Take one Donizetti opera, add an innovative and quite stylish director, throw in a stunning soprano, a jolly good tenor and a few other quality single-malt singers and if you don’t think it’s already an embarrassing feast, you can top it off with a jack russell that runs across the stage at comedy moments…

L’Elisir d’Amore at Covent Garden.  The Pelly production from last year, with new cast.  Set in the 50s, it has the trademark quirks, but is brilliantly executed.  Bicycles, mopeds, a lorry and a tractor wheel onto stage and off again at appropriate moments, ‘driven’ by the cast.  The aforementioned dog does its tricks, and a giant haystack dominates a couple of scenes (to the detriment of vocal projection, but to good atmospheric effect).

Crowning the cast was Diana Damrau.  Just amazing – so characterful, with such fabulous singing – beautiful and spirited in all the right places.  She was a delight to watch and listen to.  The Nemorino, Giuseppe Filianotti, was also tremendously characterful, if the voice was a little strained in places.  He delivered Una Furtiva Lagrima very well, aided by the production’s clever and effective descending ‘forest’ of light bulbs that added the atmosphere.  Anthony Michaels-Moore and Simone Alaimo were a good Belcore and Dulcamara and the whole thing was driven with just the right pace and balance by Bruno Campanella, with an orchestra on fine form (as we have come to expect…!)

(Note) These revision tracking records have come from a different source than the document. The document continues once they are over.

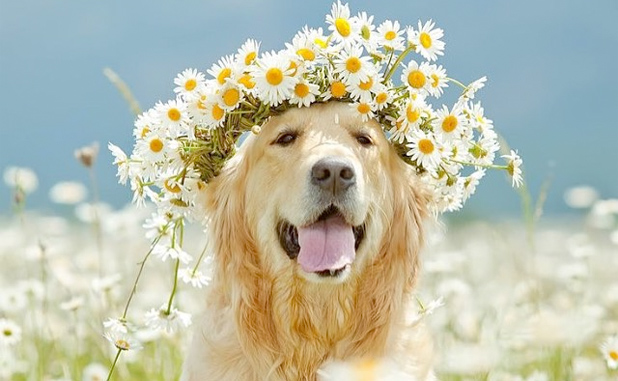
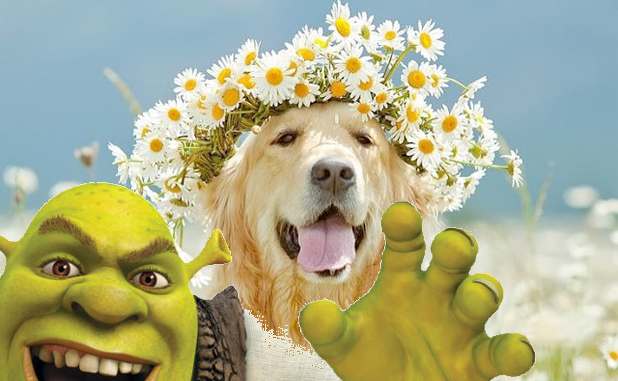
Change pictures

Changed region(s): [[0.0, 0.4619, 0.8916, 1.0]]

diff --git a/index.html b/index.html
@@ -8,14 +8,13 @@
 </head>
 <body>
         <main>
-                <img src="img/world.jpg" title="world">
-                <img src="img/ogre.jpg" title="ogre">
-                <p>Welcome to My Awesome Game, where you have to escape Shrek. 
-                    He will follow you around the world ... Find your way through 
-                    this world by clicking the links below.</p>
+                <h1>Welcome to My Awesome Game!</h1>
+                <img src="img/worldwithogre.jpg" title="world">
+                <p>You find yourself in a remote world where you have to escape the evil clutches of the ogre Shrek. 
+                    Find your way through this world by clicking the links below.</p>
             </main>
             <nav>
-                <a href="page2.html">To the left, you see a shadowy place with rocks. Click here to go to the rocks.</a>
+                <a href="page2.html">To the left, you see a scary shadowy place with rocks. Click here to go to the rocks.</a>
                 <br>
                 <a href="page3.html">In front of you is a beautiful meadow, full of rainbows and puppys.
                     Click here to go to the meadow.</a>

diff --git a/page3.html b/page3.html
@@ -9,7 +9,6 @@
 <body>
         <main>
                 <img src="img/meadow.jpg" title="meadow">
-                <img src="img/ogre.jpg" title="ogre">
                 <p>When you get to the meadow you lay down in the grass to play with the puppies. But suddenly, 
                     Shrek turn up! Run away!
                 </p>      

diff --git a/page2.html b/page2.html
@@ -8,7 +8,7 @@
 </head>
 <body>
         <main>
-                <img src="img/world.jpg" title="world">
+                <img src="img/scaryplace.png" title="world">
                 <p>Though it was a rocky road, you finally managed to escape the evil ogre. You have won the game!</p>        
             </main>
             <nav>

diff --git a/page4.html b/page4.html
@@ -9,7 +9,6 @@
 <body>
     <main>
         <img src="img/lake.jpg" title="lake">
-        <img src="img/ogre.jpg" title="ogre">
         <p>You get to the beautiful lake, but when you turn around, Shrek is still there! Onwards, my friend.</p>
     </main>
     <nav>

I was struck, though, by Eri Nakamura.  I think she’s a Jette Parker Young Artist (or maybe was last year) but she has a voice of wonderful richness, agility and projection.  Would be interested to hear her Rosina, not sure if that’s the direction she’s headed in, but it was a very enjoyable performance of Gianetta this evening…  many best wishes to her for the future, for sure!